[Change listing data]
========

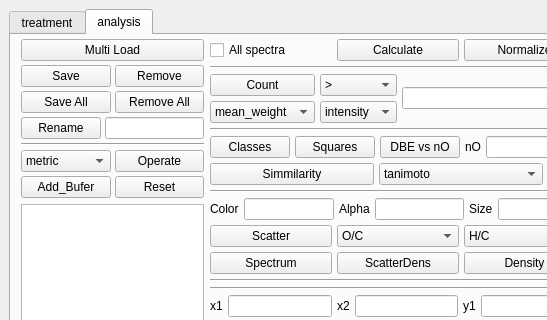
First picture: the form in gui_design.ui, repository NOMspectra/NOMspectra, before the edit; both pictures show x 0 to 547 and y 0 to 320 of the 739 by 740 pixel window.
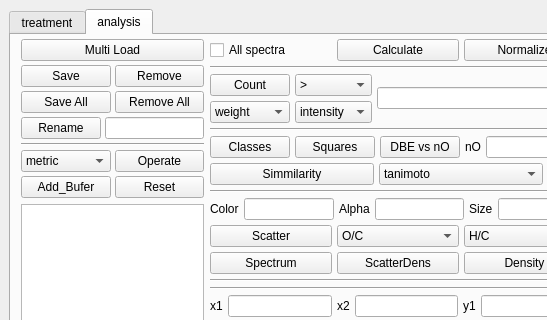
Second picture: the form after the edit.

What changed in the file:
```diff
--- a/gui_design.ui
+++ b/gui_design.ui
@@ -756,7 +756,7 @@
                 <widget class="QComboBox" name="func">
                  <item>
                   <property name="text">
-                   <string>mean_weight</string>
+                   <string>weight</string>
                   </property>
                  </item>
                  <item>
```
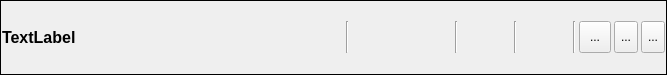
Above: ItemWidget.ui from FelixdelasPozas/curl-Downloader before the change. Below: the same form after it.
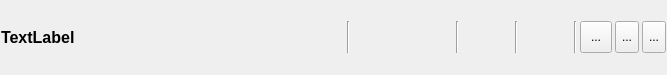
That is the form after the change. Icons and pictures are not drawn. Custom widgets are drawn as their Qt base class.

Commit message: Fixes: wrong cursor in ItemWidget. Wrong remove item widget before asking to delete file.

Diff of the .ui file:
```diff
--- a/ItemWidget.ui
+++ b/ItemWidget.ui
@@ -34,9 +34,6 @@
      <property name="styleSheet">
       <string notr="true">QFrame#frame { border-top: 0px; border-bottom: 1px solid grey; border-left: 1px solid grey; border-right: 1px solid grey; };</string>
      </property>
-     <property name="frameShape">
-      <enum>QFrame::Box</enum>
-     </property>
      <layout class="QVBoxLayout" name="verticalLayout_2">
       <property name="spacing">
        <number>3</number>
@@ -66,7 +63,6 @@
           <property name="font">
            <font>
             <pointsize>12</pointsize>
-            <weight>75</weight>
             <bold>true</bold>
            </font>
           </property>
@@ -92,7 +88,6 @@
           <property name="font">
            <font>
             <pointsize>10</pointsize>
-            <weight>75</weight>
             <bold>true</bold>
            </font>
           </property>
@@ -184,7 +179,6 @@
           <property name="font">
            <font>
             <pointsize>10</pointsize>
-            <weight>75</weight>
             <bold>true</bold>
            </font>
           </property>
```
Left out of the diff: 23 changed lines with no effect on the pictures. The commit also changes 6 other files.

========

**YOUR OBJECTIVE**
Print the data above in full and exactly as it appears, skipping the pictures.

**TASK RESPONSE**
First picture: the form in gui_design.ui, repository NOMspectra/NOMspectra, before the edit; both pictures show x 0 to 547 and y 0 to 320 of the 739 by 740 pixel window.
Second picture: the form after the edit.

What changed in the file:
```diff
--- a/gui_design.ui
+++ b/gui_design.ui
@@ -756,7 +756,7 @@
                 <widget class="QComboBox" name="func">
                  <item>
                   <property name="text">
-                   <string>mean_weight</string>
+                   <string>weight</string>
                   </property>
                  </item>
                  <item>
```
Above: ItemWidget.ui from FelixdelasPozas/curl-Downloader before the change. Below: the same form after it.
That is the form after the change. Icons and pictures are not drawn. Custom widgets are drawn as their Qt base class.

Commit message: Fixes: wrong cursor in ItemWidget. Wrong remove item widget before asking to delete file.

Diff of the .ui file:
```diff
--- a/ItemWidget.ui
+++ b/ItemWidget.ui
@@ -34,9 +34,6 @@
      <property name="styleSheet">
       <string notr="true">QFrame#frame { border-top: 0px; border-bottom: 1px solid grey; border-left: 1px solid grey; border-right: 1px solid grey; };</string>
      </property>
-     <property name="frameShape">
-      <enum>QFrame::Box</enum>
-     </property>
      <layout class="QVBoxLayout" name="verticalLayout_2">
       <property name="spacing">
        <number>3</number>
@@ -66,7 +63,6 @@
           <property name="font">
            <font>
             <pointsize>12</pointsize>
-            <weight>75</weight>
             <bold>true</bold>
            </font>
           </property>
@@ -92,7 +88,6 @@
           <property name="font">
            <font>
             <pointsize>10</pointsize>
-            <weight>75</weight>
             <bold>true</bold>
            </font>
           </property>
@@ -184,7 +179,6 @@
           <property name="font">
            <font>
             <pointsize>10</pointsize>
-            <weight>75</weight>
             <bold>true</bold>
            </font>
           </property>
```
Left out of the diff: 23 changed lines with no effect on the pictures. The commit also changes 6 other files.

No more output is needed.